Having learned some valuable lessons from the prior pre-registration, we knew what the design would look like (now with some small tweaks for both causality and covid-19 restrictions), as well as knowing the analysis: a complete copy+paste job from what we actually did in study 1. So the pre-registration now features linear models rather than Gaussian dispersion models, and was focused on the dependent variable of correct, which was a 0/1 dummy variable indicating whether people correctly recalled their expenditure, or not, rather than using error, which was calculated by subtracting the actual expenditure from the estimated expenditure. It wasn’t an exact copy+paste job either, as we controlled for some more variables, but it was pretty close. Did that work for the analysis? Yes. There were very few changes that needed to be made, on our part. Several months later we resubmit the manuscript. We hear back three weeks later, which I thought was pretty quick. When I saw the email I was hoping for an early Christmas gift – that the paper would have been approved for publication. Alas, this was not the case (woe is me, boohoo). Looking at the comments it was pretty clear that one of the reviewers (just guess their bloody number), wasn’t happy with what was now study 2 – their mean grievance was the dependent variable. They didn’t want a measure of correct, they wanted the analysis conducted on error. From a pre-registration standpoint, I was quite confused as to how I could be asked for this new analysis. First, they had read study 1 before the resubmission, as it was in the original submission.

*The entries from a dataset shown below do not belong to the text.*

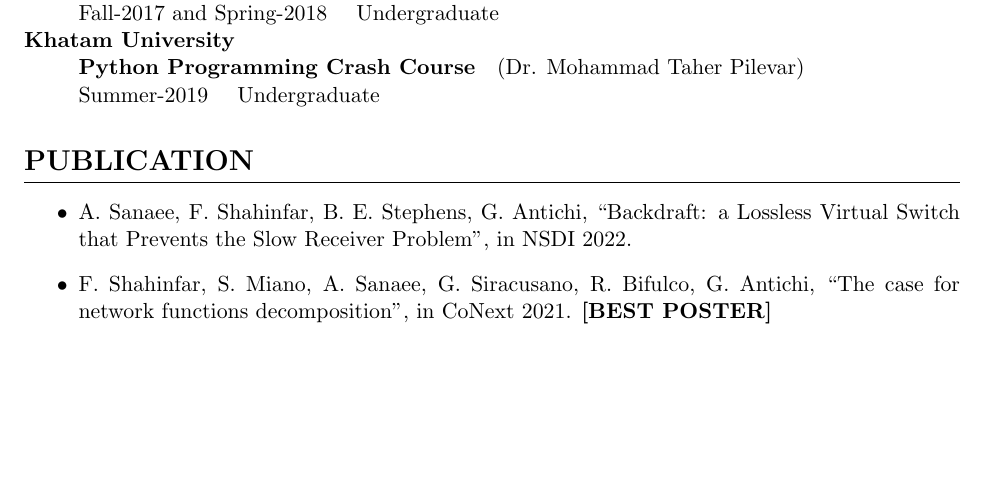
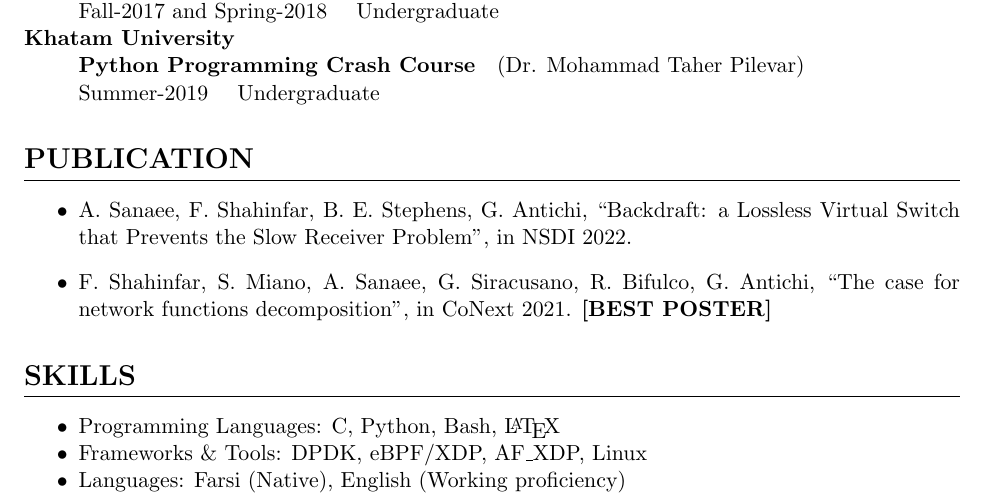
Before and after one commit to fshahinfar1/my-resume, a LaTeX CV (resume.tex): part of page 2 of 2, cut so that both start at the same text, the shorter picture padded with empty space. Compiled offline with pdfLaTeX.

Commit message:
change skill section

```diff
--- a/resume.tex
+++ b/resume.tex
@@ -232,17 +232,14 @@ bottom=6pt}
         ``The case for network functions decomposition'', in CoNext 2021. \textbf{[BEST POSTER]}
 \end{itemize}
 
-% \section{Frameworks/Softwares}
-
-% \noindent\textbf{NFV \& End Host Networking}
-% \begin{itemize}
-%     \begin{multicols}{2}
-%         \item DPDK application programming
-%         \item BESS: Berkeley Extensible Software Switch
-%         \item XDP \& AF\_XDP
-%         \item TAS: TCP Accelartion Service
-%     \end{multicols}
-% \end{itemize}
+\section{Skills}
+\begin{itemize}[noitemsep,topsep=0pt,parsep=0pt,partopsep=0pt]
+	\item {Programming Languages: C, Python, Bash, \LaTeX}
+	\item {Frameworks \& Tools: DPDK, eBPF/XDP, AF\_XDP, Linux}
+	\item {Languages: Farsi (Native), English (Working proficiency)}
+	% \item BESS: Berkeley Extensible Software Switch
+	% \item TAS: TCP Accelartion Service
+\end{itemize}
 
 % \subsection{Linux Programming:}
 % \begin{itemize}
```
Also changed, not shown: resume.pdf.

They knew the variable we had chosen, and didn’t reject it the first time around. Second, given this “silent approval” of correct as a variable, I pre-registered study 2 with the same variable, not even mentioning error. What is the best thing to do here? Obviously, I will implement the reviewer’s suggestion, but what we now have is two studies with completely mismatched pre-registrations. The first, I’ll admit, was mainly my fault. It was the very first study in my PhD, so there was definitely a learning curve. The second? Well, that’s the reviewer’s fault. And here we have science full circle.
This article is not a way for me to hate on pre-registrations. As I said in the introduction, I am a massive proponent of pre-registrations, especially when it comes to knowledge sharing. If this paper ever gets published, with either error or correct as the dependent variable, I’ll make sure to include a note outlining both our and the reviewers’ decision making process, so readers know what’s going on. My real reason for writing this post was just to show the ideal vs. the reality of doing pre-registrations. There’s good reasons for doing pre-registrations, but often, the reality pans out very different from the theorized expectation, As it always does with science.